__SOURCE DATA__
========================================================================

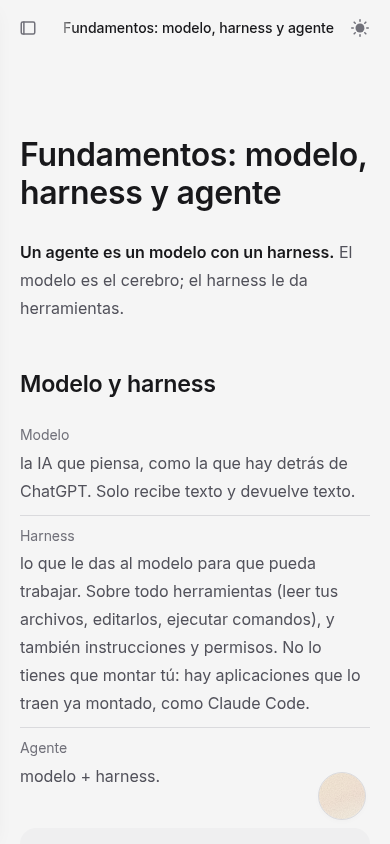
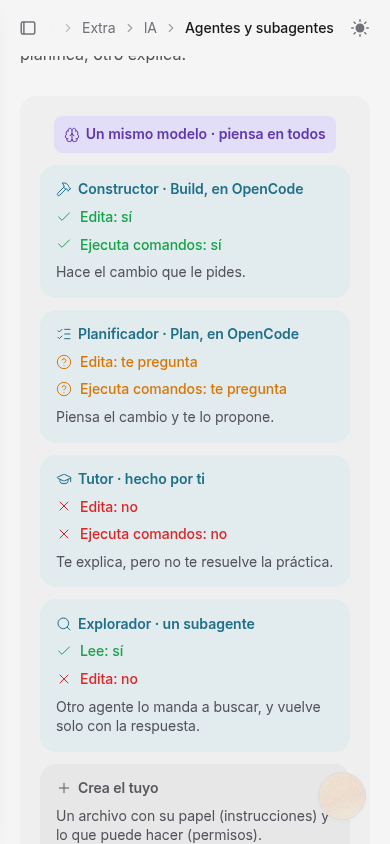
docs(readme): show the richer page pieces in the screenshots

diff --git a/README.md b/README.md
@@ -11,10 +11,10 @@ answer) and the AI turns it into shared notes. No one has to learn git or a fram
 take part.
 
 <p align="center">
-  <img src="docs/screenshots/page.png" alt="A page written by the daily pass: a short definition, a table and a diagram" width="860">
+  <img src="docs/screenshots/diagram.png" alt="A page written by the daily pass, with a diagram of four agent roles and what each one may do" width="860">
 </p>
 
-<p align="center"><sub>A page the hive wrote from the class's notes. The diagram is part of the page.</sub></p>
+<p align="center"><sub>A page the hive wrote. The diagram is part of the page, not an image. This instance writes in Spanish.</sub></p>
 
 ## The thesis
 
@@ -45,22 +45,27 @@ See [ROADMAP.md](ROADMAP.md).
 
 ## Screenshots
 
+A page can hold more than text: diagrams, charts, terminal sessions and agent replays that
+you step through.
+
 <table>
   <tr>
-    <td width="50%"><img src="docs/screenshots/page-dark.png" alt="A page in dark mode"></td>
-    <td width="50%"><img src="docs/screenshots/admin.png" alt="The admin panel with the content tree"></td>
+    <td width="50%"><img src="docs/screenshots/replay.png" alt="An agent session replayed step by step: the request, the files it read and edited, and its answer"></td>
+    <td width="50%"><img src="docs/screenshots/chart.png" alt="A scatter chart of quality against cost per task, on a logarithmic axis"></td>
   </tr>
   <tr>
-    <td align="center"><sub>Light and dark, picked per person.</sub></td>
-    <td align="center"><sub>The admin panel: the tree the pass writes into.</sub></td>
+    <td align="center"><sub>An agent session you can play or step through.</sub></td>
+    <td align="center"><sub>A chart with real axes, drawn from the data in the page.</sub></td>
+  </tr>
+  <tr>
+    <td width="50%"><img src="docs/screenshots/diagram-dark.png" alt="The same diagram in dark mode"></td>
+    <td width="50%" align="center"><img src="docs/screenshots/mobile.png" alt="The same diagram on a phone, stacked in one column" width="260"></td>
+  </tr>
+  <tr>
+    <td align="center"><sub>Dark mode.</sub></td>
+    <td align="center"><sub>On a phone the diagram stacks into one column.</sub></td>
   </tr>
 </table>
-
-<p align="center">
-  <img src="docs/screenshots/mobile.png" alt="The same page on a phone" width="300">
-</p>
-
-<p align="center"><sub>It reads fine on a phone.</sub></p>
 
 ## Self-hosting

========================================================================

__ABOUT THIS TASK__
Starting at the line that holds "in the page.</sub></td>", retype each line exactly through the end of the entries, both ends included.

__ANSWER TO THIS TASK__
+    <td align="center"><sub>A chart with real axes, drawn from the data in the page.</sub></td>
+  </tr>
+  <tr>
+    <td width="50%"><img src="docs/screenshots/diagram-dark.png" alt="The same diagram in dark mode"></td>
+    <td width="50%" align="center"><img src="docs/screenshots/mobile.png" alt="The same diagram on a phone, stacked in one column" width="260"></td>
+  </tr>
+  <tr>
+    <td align="center"><sub>Dark mode.</sub></td>
+    <td align="center"><sub>On a phone the diagram stacks into one column.</sub></td>
   </tr>
 </table>
-
-<p align="center">
-  <img src="docs/screenshots/mobile.png" alt="The same page on a phone" width="300">
-</p>
-
-<p align="center"><sub>It reads fine on a phone.</sub></p>
 
 ## Self-hosting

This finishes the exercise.